/---
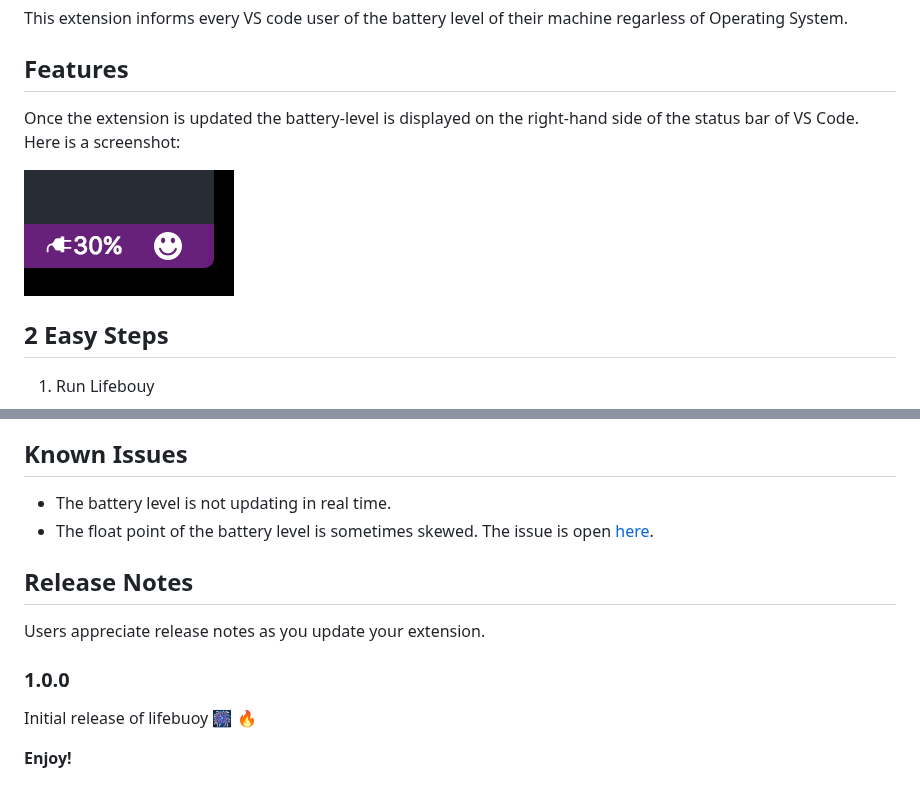
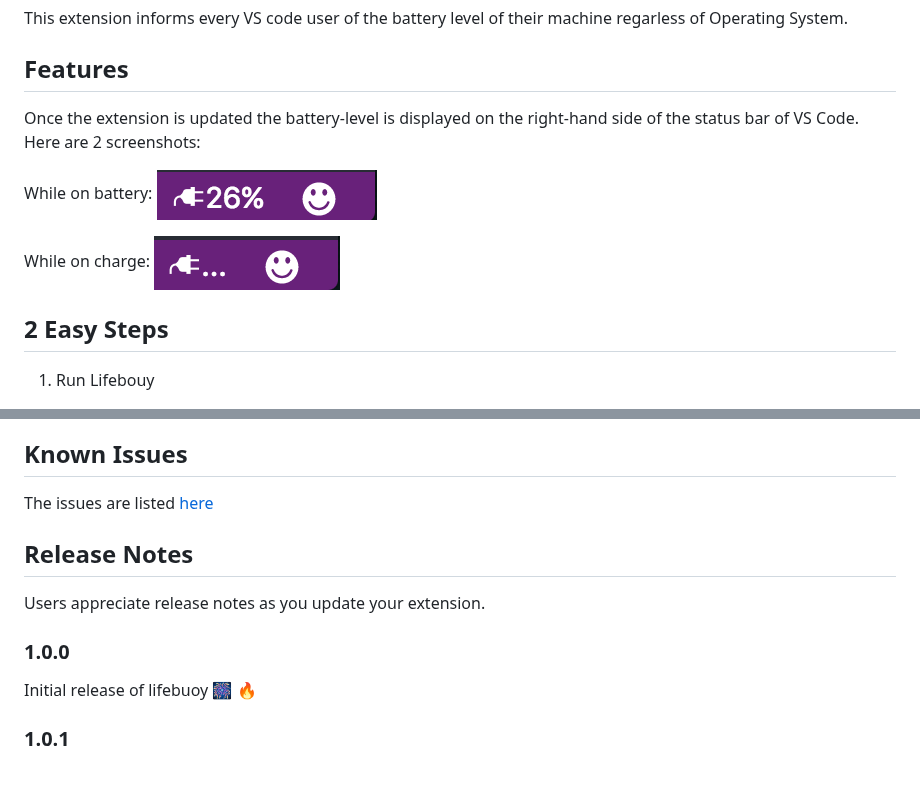
Before and after one commit to NdagiStanley/lifebuoy, a Markdown page: README.md, 2 parts joined by grey strips. Drawn GitHub-style; pictures changed too: images/battery_charging.png (added), images/battery_level.png.

Commit message:
Add is-charging notification

```diff
--- a/README.md
+++ b/README.md
@@ -8,9 +8,14 @@ This extension informs every VS code user of the battery level of their machine
 
 ## Features
 
-Once the extension is updated the battery-level is displayed on the right-hand side of the status bar of VS Code. Here is a screenshot:
+Once the extension is updated the battery-level is displayed on the right-hand side of the status bar of VS Code. Here are 2 screenshots:
 
+While on battery:
 ![Lifebouy screenshot](images/battery_level.png)
+
+While on charge:
+![Lifebouy screenshot1](images/battery_charging.png)
+
 
 ## 2 Easy Steps
 
@@ -43,8 +48,7 @@ This extension contributes the following settings:
 
 ## Known Issues
 
-- The battery level is not updating in real time.
-- The float point of the battery level is sometimes skewed. The issue is open [here](https://github.com/NdagiStanley/lifesaver/issues/1).
+The issues are listed [here](https://github.com/NdagiStanley/lifebuoy/issues)
 
 ## Release Notes
 
@@ -54,6 +58,6 @@ Users appreciate release notes as you update your extension.
 
 Initial release of lifebuoy :fireworks: :fire:
 
-<!--
+
 ### 1.0.1
 
```
Also changed, not shown: other parts of README.md (+2 -1 lines), 3 other files.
\---
**What the task asks**
After removing the pictures, restate the whole listing above word for word.

**Task solution**
Before and after one commit to NdagiStanley/lifebuoy, a Markdown page: README.md, 2 parts joined by grey strips. Drawn GitHub-style; pictures changed too: images/battery_charging.png (added), images/battery_level.png.

Commit message:
Add is-charging notification

```diff
--- a/README.md
+++ b/README.md
@@ -8,9 +8,14 @@ This extension informs every VS code user of the battery level of their machine
 
 ## Features
 
-Once the extension is updated the battery-level is displayed on the right-hand side of the status bar of VS Code. Here is a screenshot:
+Once the extension is updated the battery-level is displayed on the right-hand side of the status bar of VS Code. Here are 2 screenshots:
 
+While on battery:
 ![Lifebouy screenshot](images/battery_level.png)
+
+While on charge:
+![Lifebouy screenshot1](images/battery_charging.png)
+
 
 ## 2 Easy Steps
 
@@ -43,8 +48,7 @@ This extension contributes the following settings:
 
 ## Known Issues
 
-- The battery level is not updating in real time.
-- The float point of the battery level is sometimes skewed. The issue is open [here](https://github.com/NdagiStanley/lifesaver/issues/1).
+The issues are listed [here](https://github.com/NdagiStanley/lifebuoy/issues)
 
 ## Release Notes
 
@@ -54,6 +58,6 @@ Users appreciate release notes as you update your extension.
 
 Initial release of lifebuoy :fireworks: :fire:
 
-<!--
+
 ### 1.0.1
 
```
Also changed, not shown: other parts of README.md (+2 -1 lines), 3 other files.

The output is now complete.